Horror fans have been looking forward to “Midsommar” since it’s been announced. The Ari Aster project is the follow up to last year’s terrifying “Hereditary”, and while the daylight horror has it’s moments, it might have some fans asking what the heck they just watched when the credits begin to roll.
The film stars Florence Pugh (Fighting with my Family) as Dani, a college student who suffers through a horrible tragedy and is left holding on to her uncommitted boyfriend, Christian (Jack Reynor) for support. The two end up going on a summer trip to an out of the way village in Sweden for an ancient ceremony and that’s where things start to go wrong.
Pugh is excellent in the role and the rest of the cast does their work fine, but Midsommar really is about Aster’s work.
In regards to the look of the film, the director is once again on his game with a unique eye of what a horror film can look like. It’s another nightmare in motion, with objects swelling and gore delivered in a way that is very unsettling. It’s also mostly done in the daylight, which takes the unknown out of his toolbox as a way to frighten audiences. It’s all out there.
Where “Midsommar” goes wrong is with the story. It spirals too far away from the audience to allow it to be taken seriously. There is a lot of nudity and sex in the picture and during my screening the audience was laughing when they should have been on the edge of their seat. At it’s best it’s campy fun, at it’s worse it’s a misfire altogether. The film is also about 20 minutes too long as the story lags on angles that never pay off.
Is it as good as “Hereditary”? No, but if you’re looking for another experience that is unlike anything else you’ll watch all year, then “Midsommar” definitely fits the bill.

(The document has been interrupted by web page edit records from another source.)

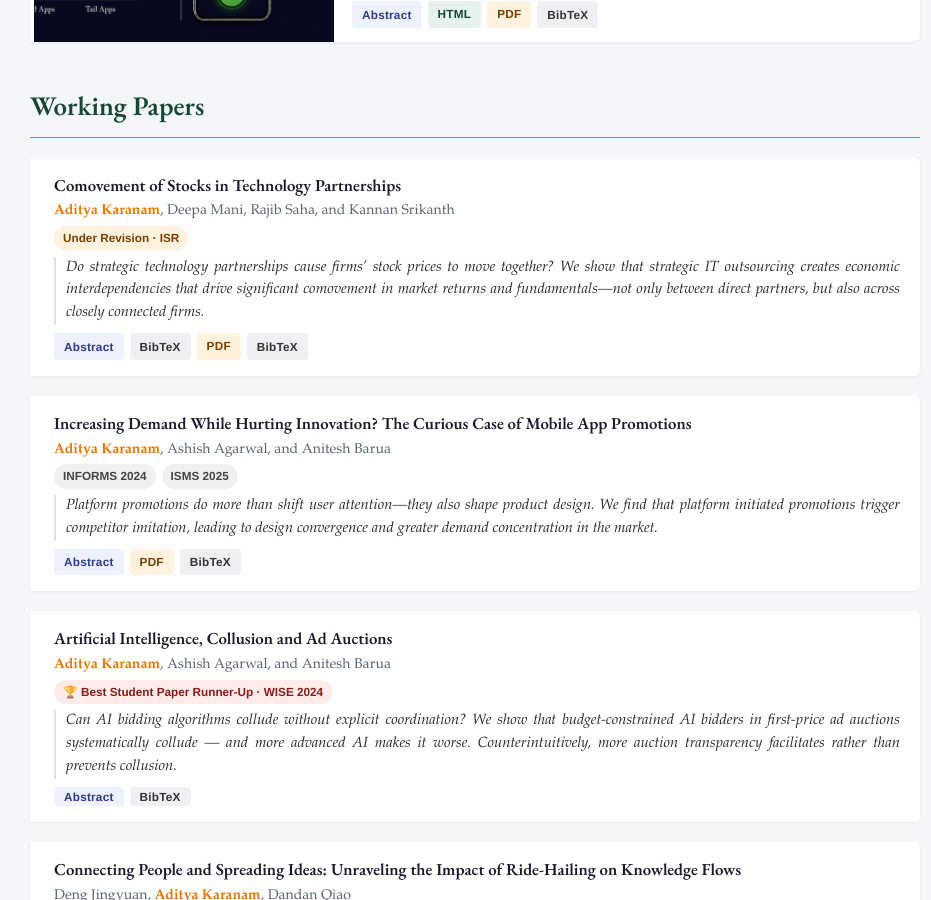
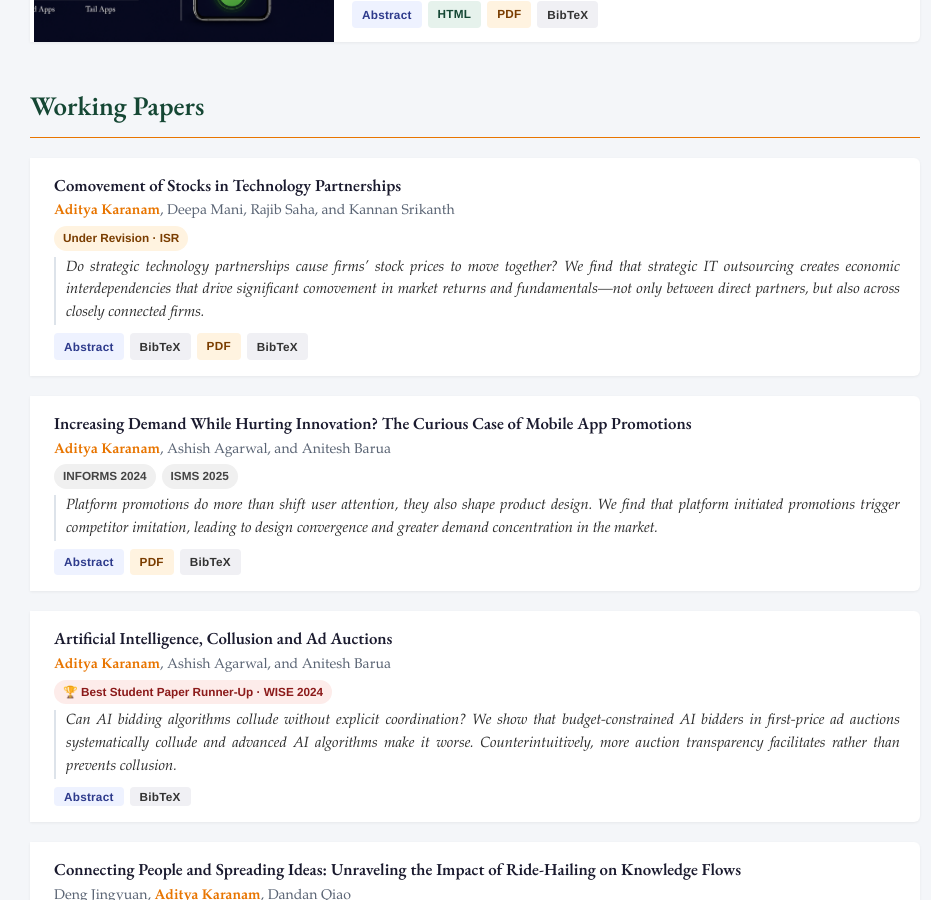
Before and after one commit to askaranam/askaranam.github.io, a Jekyll site: the page built from research.html, in a window 1280 px wide and 900 px high, scrolled down 1088 px. Shown: the whole window, without its empty margins (165-1096 px from the left). Built offline with Jekyll 4.4.1, drawn with Linux system fonts in a browser that asks for light colours; nearby versions of some CDN libraries; some web fonts are replaced; some of the changed text lies outside the part shown.

Commit message:
Update research.html

```diff
--- a/research.html
+++ b/research.html
@@ -85,7 +85,7 @@
     <div class="paper-authors"><strong>Aditya Karanam</strong>, Ashish Agarwal, and Anitesh Barua</div>
     <div class="paper-venue">Information Systems Research, 2025 · Vol. 36(3):1846–1870</div>
     <div class="paper-summary">
-            Should app developers follow their own instincts or act on user feedback? We show that developer-led novel features and user-suggested imitative features drive demand — but blindly following user suggestions for novel features can backfire.</div>
+            Should app developers follow their own instincts or act on user feedback? We find that developer-led novel features and user-suggested imitative features drive demand — but blindly following user suggestions for novel features can backfire.</div>
     <div class="paper-actions">
       <button class="action-btn btn-abstract" onclick="toggleAbstract(this)">Abstract</button>
       <a class="action-btn btn-html" href="https://pubsonline.informs.org/doi/10.1287/isre.2023.0060" target="_blank">HTML</a>
@@ -187,7 +187,7 @@
     <div class="paper-title"><a href="https://papers.ssrn.com/sol3/papers.cfm?abstract_id=3534561">Comovement of Stocks in Technology Partnerships</a></div>
     <div class="paper-authors"><strong>Aditya Karanam</strong>, Deepa Mani, Rajib Saha, and Kannan Srikanth</div>
     <div class="paper-meta"><span class="badge badge-revision">Under Revision · ISR</span></div>
-    <div class="paper-summary">Do strategic technology partnerships cause firms’ stock prices to move together? We show that strategic IT outsourcing creates economic interdependencies that drive significant comovement in market returns and fundamentals—not only between direct partners, but also across closely connected firms.</div>
+    <div class="paper-summary">Do strategic technology partnerships cause firms’ stock prices to move together? We find that strategic IT outsourcing creates economic interdependencies that drive significant comovement in market returns and fundamentals—not only between direct partners, but also across closely connected firms.</div>
     <div class="paper-actions">
         <button class="action-btn btn-abstract" onclick="toggleAbstract(this)">Abstract</button>
       <button class="action-btn btn-cite" onclick="toggleBibtex(this)">BibTeX</button>
@@ -218,7 +218,7 @@
       <span class="badge badge-conf">INFORMS 2024</span>
       <span class="badge badge-conf">ISMS 2025</span>
     </div>
-        <div class="paper-summary">Platform promotions do more than shift user attention—they also shape product design. We find that platform initiated promotions trigger competitor imitation, leading to design convergence and greater demand concentration in the market.</div>
+        <div class="paper-summary">Platform promotions do more than shift user attention, they also shape product design. We find that platform initiated promotions trigger competitor imitation, leading to design convergence and greater demand concentration in the market.</div>
     <div class="paper-actions">
       <button class="action-btn btn-abstract" onclick="toggleAbstract(this)">Abstract</button>
       <a class="action-btn btn-pdf" href="https://papers.ssrn.com/sol3/papers.cfm?abstract_id=5007683" target="_blank">PDF</a>
@@ -243,7 +243,7 @@
     <div class="paper-title">Artificial Intelligence, Collusion and Ad Auctions</div>
     <div class="paper-authors"><strong>Aditya Karanam</strong>, Ashish Agarwal, and Anitesh Barua</div>
     <div class="paper-meta"><span class="badge badge-award">🏆 Best Student Paper Runner-Up · WISE 2024</span></div>
-    <div class="paper-summary">Can AI bidding algorithms collude without explicit coordination? We show that budget-constrained AI bidders in first-price ad auctions systematically collude — and more advanced AI makes it worse. Counterintuitively, more auction transparency facilitates rather than prevents collusion.</div>
+    <div class="paper-summary">Can AI bidding algorithms collude without explicit coordination? We show that budget-constrained AI bidders in first-price ad auctions systematically collude and advanced AI algorithms make it worse. Counterintuitively, more auction transparency facilitates rather than prevents collusion.</div>
     <div class="paper-actions">
       <button class="action-btn btn-abstract" onclick="toggleAbstract(this)">Abstract</button>
       <button class="action-btn btn-cite" onclick="toggleBibtex(this)">BibTeX</button>
```
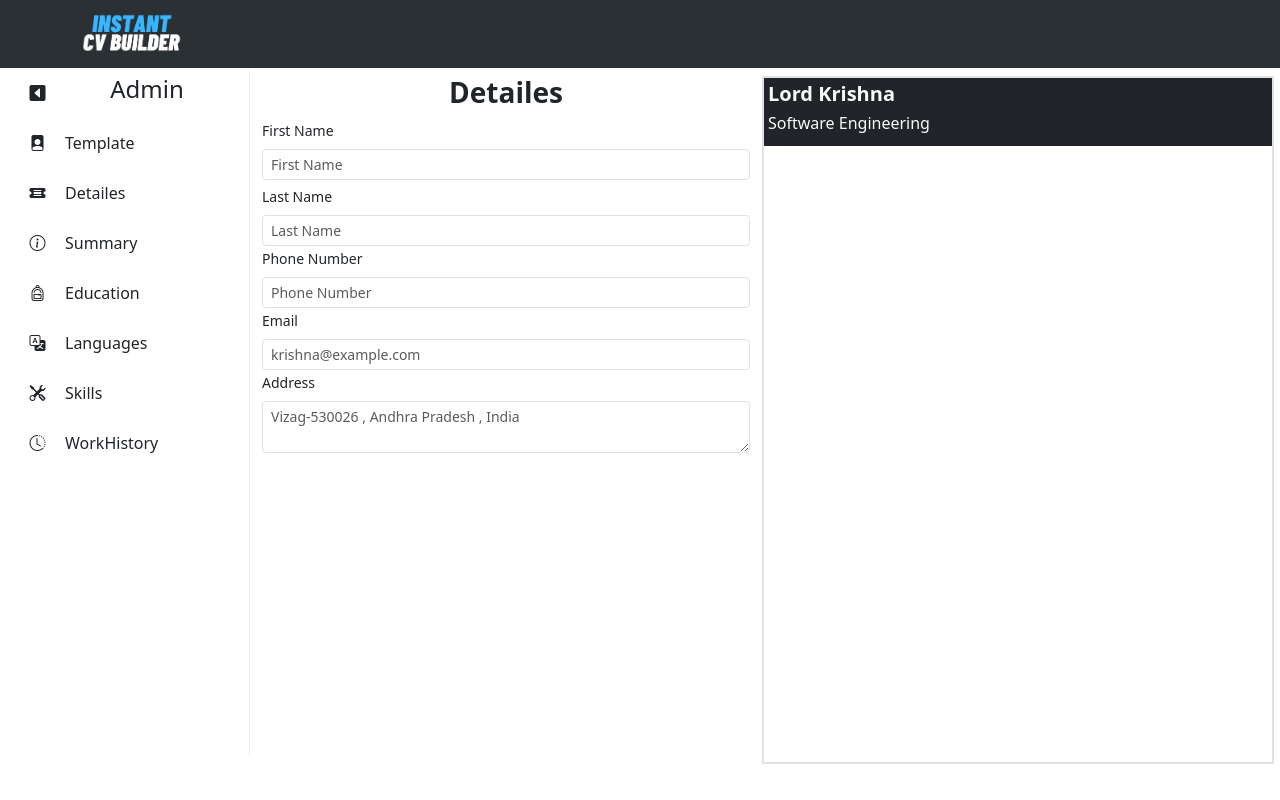
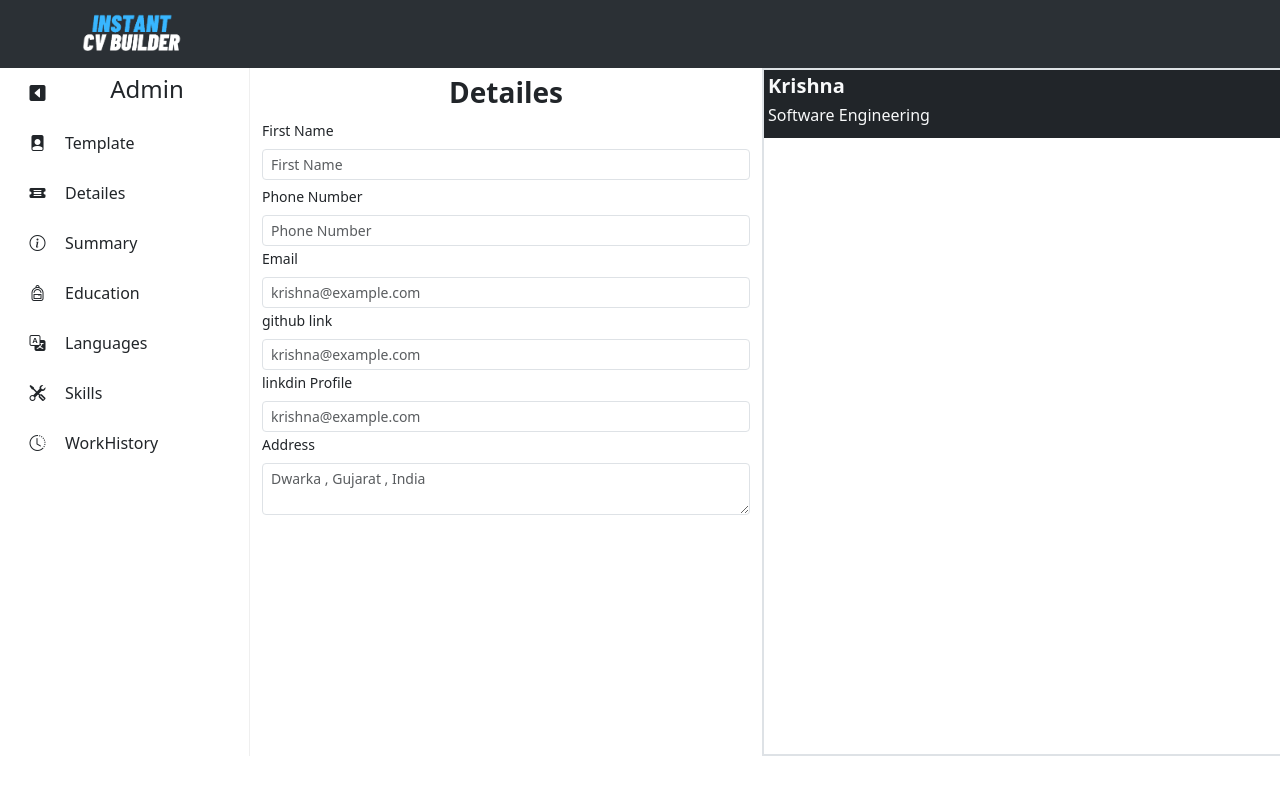
Before and after one commit to surya-sun/cvBuilder, a React (Vite) app: page /Detailes in a window 1280 px wide. Built offline with nearby package versions, Linux system fonts and the light colour scheme.

Commit message:
new files added

```diff
--- a/src/Components/resume.jsx
+++ b/src/Components/resume.jsx
@@ -14,12 +14,12 @@ let Resume = (props)=>{
     },[])
 
     return(
-        <div className="w-100 h-100 mt-2 ml-4 border border-2">
+        <div className=" ml-4 border border-2" style={{width : '103%' , height : '100%' }} >
             {/* header => details */}
             <div className="w-100 p-1 bg-dark">
                     <Row>
                         <Col md={5}>
-                             <p className="h5 text-light fw-bold"> { selector.firstName + " " + selector.lastName} </p>
+                             <p className="h5 text-light fw-bold"> {selector.name} </p>
                              <p className="h6 text-light"> Software Engineering </p>
                         </Col>
                         <Col>
@@ -29,8 +29,6 @@ let Resume = (props)=>{
 
             {/* Summary */}
 
-
-
         </div>
     )
 }
--- a/src/screens/detailes.jsx
+++ b/src/screens/detailes.jsx
@@ -1,9 +1,20 @@
 import React from "react";
 import Form from "react-bootstrap/Form"
+import { useSelector , useDispatch } from "react-redux";
 import  Container from "react-bootstrap/Container";
 import Heading from "../Components/heading";
+import { changeDetailes  } from "../store/detailesReducer";
 
 function Detailes(){
+
+    const dispatch = useDispatch();
+
+    let onChangeDetailes = (event)=>{
+       let data = { name : event.target.name   , value : event.target.value ? event.target.value : Object.values(event.target.dataset)[0]};
+        //console.log(data);
+       dispatch(changeDetailes(data));
+    }
+
     return(
         <>
         <Container>
@@ -12,28 +23,37 @@ function Detailes(){
 
                 <Form.Group className="mb-1">
                     <Form.Label className="small">First Name</Form.Label>
-                   <Form.Control name='FirstName
-                   ' size='sm' type="text" placeholder="First Name"/>
+                   <Form.Control name='name' size='sm' type="text" placeholder="First Name" data-name="krishna" onChange={onChangeDetailes}  />
                 </Form.Group>
 
-                <Form.Group className="md-3">
+                {/* <Form.Group className="md-3">
                     <Form.Label className="small">Last Name</Form.Label>
-                   <Form.Control  size='sm' type="text" placeholder="Last Name" />
-                </Form.Group>
+                   <Form.Control  size='sm' name='lastName' type="text" placeholder="Last Name" />
+                </Form.Group> */}
 
                 <Form.Group className="md-3">
                     <Form.Label className="small">Phone Number</Form.Label>
-                   <Form.Control  size='sm' type='phone' placeholder="Phone Number" />
+                   <Form.Control  size='sm' name="phoneNumber" type='number' placeholder="Phone Number" data-phoneNumber="12345678998" onChange={onChangeDetailes} />
                 </Form.Group>
 
                 <Form.Group className="md-3">
                     <Form.Label className="small">Email</Form.Label>
-                   <Form.Control  size='sm' type='email' placeholder="krishna@example.com" />
+                   <Form.Control name="email"  size='sm' type='email' placeholder="krishna@example.com"  data-email="krishna@example.com" onChange={onChangeDetailes} />
+                </Form.Group>
+
+                <Form.Group className="md-3">
+                    <Form.Label className="small">github link</Form.Label>
+                   <Form.Control name="githumProfile" size='sm' type='email' placeholder="krishna@example.com" data-githumProfile="example@githum.com" onChange={onChangeDetailes} />
+                </Form.Group>
+
+                <Form.Group className="md-3">
+                    <Form.Label className="small">linkdin Profile</Form.Label>
+                   <Form.Control name="linkdinProfile" size='sm' type='email' placeholder="krishna@example.com" data-linkdinProfile="example@linkdin.com" onChange={onChangeDetailes} />
                 </Form.Group>
 
                 <Form.Group className="md-3">
                     <Form.Label className="small">Address</Form.Label>
-                   <Form.Control size='sm'  as='textarea' row={3} placeholder="Vizag-530026 , Andhra Pradesh , India" />
+                   <Form.Control size='sm' name="address"   as='textarea' row={3} placeholder="Dwarka , Gujarat , India" data-address="dwarka,gujarat,india" onChange={onChangeDetailes} />
                 </Form.Group>
 
             </Form>
--- a/src/store/detailesReducer.js
+++ b/src/store/detailesReducer.js
@@ -1,13 +1,13 @@
 import { createSlice } from "@reduxjs/toolkit";
 
 let initialState =  {
-    firstName : 'Lord',
-    lastName : 'Krishna',
-    phoneNumber : '',
-    Email : '',
-    Address : '',
-    githumProfile : '',
-    linkdinProfile : ''
+    name : 'Krishna',
+    designation : 'Software Engineering',
+    phoneNumber : '12345678998',
+    email : 'krishna@example.com',
+    address : 'dwarka,gujarat,india',
+    githumProfile : 'example@githum.com',
+    linkdinProfile : 'example@linkdin.com'
 }
 
 let detailesReducer = createSlice({
@@ -15,11 +15,14 @@ let detailesReducer = createSlice({
     initialState ,
     reducers : {
         changeDetailes : (state , action)=>{
-
+            let { payload } = action;
+            console.log({payload})
+            return {...state, [payload.name] : payload.value };
         }
     }
 })
 
+export const { changeDetailes  } = detailesReducer.actions;
+
 let action = detailesReducer.reducer;
-
 export default action;
```
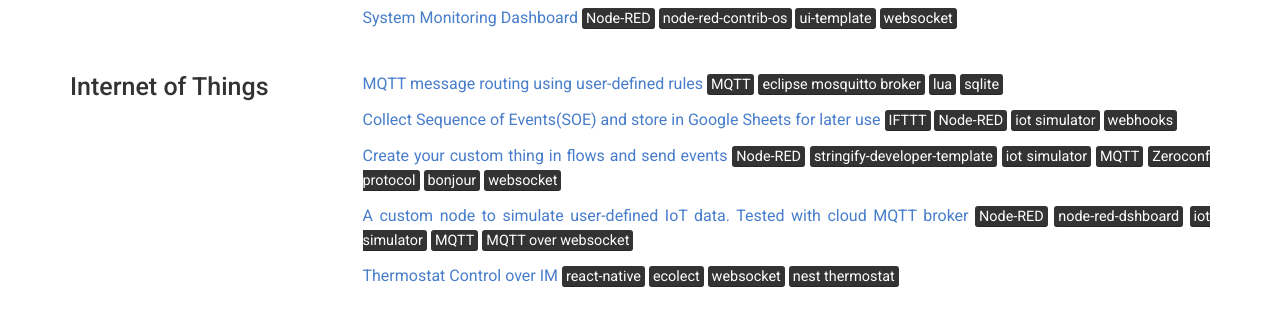
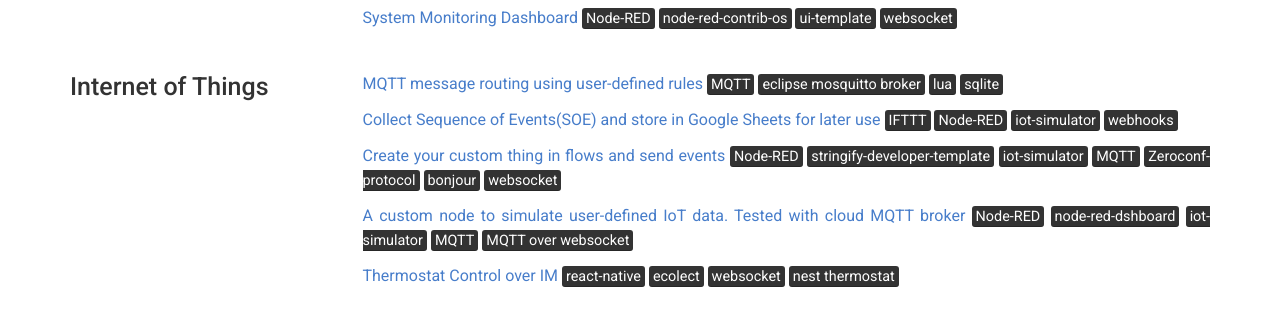
Before and after one commit to phyunsj/phyunsj.github.io, a Jekyll site: the page built from index.md, in a window 1280 px wide. Shown: the part 780-1096 px from the top of the page. Built offline with Jekyll 4.4.1, drawn with Linux system fonts in a browser that asks for light colours.

```diff
--- a/_data/projects.yml
+++ b/_data/projects.yml
@@ -22,11 +22,11 @@
   description: | # this will include new lines to allow paragraphs
     [MQTT message routing using user-defined rules](https://github.com/phyunsj/mqtt-rule-engine) <mark>MQTT</mark> <mark>eclipse mosquitto broker</mark> <mark>lua</mark>  <mark>sqlite</mark>
 
-    [Collect Sequence of Events(SOE) and store in Google Sheets for later use](https://github.com/phyunsj/ifttt-soe-logger)  <mark>IFTTT</mark> <mark>Node-RED</mark> <mark>iot simulator</mark> <mark>webhooks</mark>
+    [Collect Sequence of Events(SOE) and store in Google Sheets for later use](https://github.com/phyunsj/ifttt-soe-logger)  <mark>IFTTT</mark> <mark>Node-RED</mark> <mark>iot-simulator</mark> <mark>webhooks</mark>
 
-    [Create your custom thing in flows and send events](https://github.com/phyunsj/iot-device-simulator-2-stringify) <mark>Node-RED</mark> <mark>stringify-developer-template</mark> <mark>iot simulator</mark> <mark>MQTT</mark> <mark>Zeroconf protocol</mark> <mark>bonjour</mark>  <mark>websocket</mark>
+    [Create your custom thing in flows and send events](https://github.com/phyunsj/iot-device-simulator-2-stringify) <mark>Node-RED</mark> <mark>stringify-developer-template</mark> <mark>iot-simulator</mark> <mark>MQTT</mark> <mark>Zeroconf-protocol</mark> <mark>bonjour</mark>  <mark>websocket</mark>
 
-    [A custom node to simulate user-defined IoT data. Tested with cloud MQTT broker](https://github.com/phyunsj/iot-device-simulator-1-mqtt) <mark>Node-RED</mark> <mark>node-red-dshboard</mark> <mark>iot simulator</mark> <mark>MQTT</mark> <mark>MQTT over websocket</mark>
+    [A custom node to simulate user-defined IoT data. Tested with cloud MQTT broker](https://github.com/phyunsj/iot-device-simulator-1-mqtt) <mark>Node-RED</mark> <mark>node-red-dshboard</mark> <mark>iot-simulator</mark> <mark>MQTT</mark> <mark>MQTT over websocket</mark>
 
     [Thermostat Control over IM](https://github.com/phyunsj/node-red-contrib-ecolect-example) <mark>react-native</mark> <mark>ecolect</mark> <mark>websocket</mark> <mark>nest thermostat</mark>
 
```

Running time” 2hrs 20 minutes
Rated: “R” and it’s a hard “R”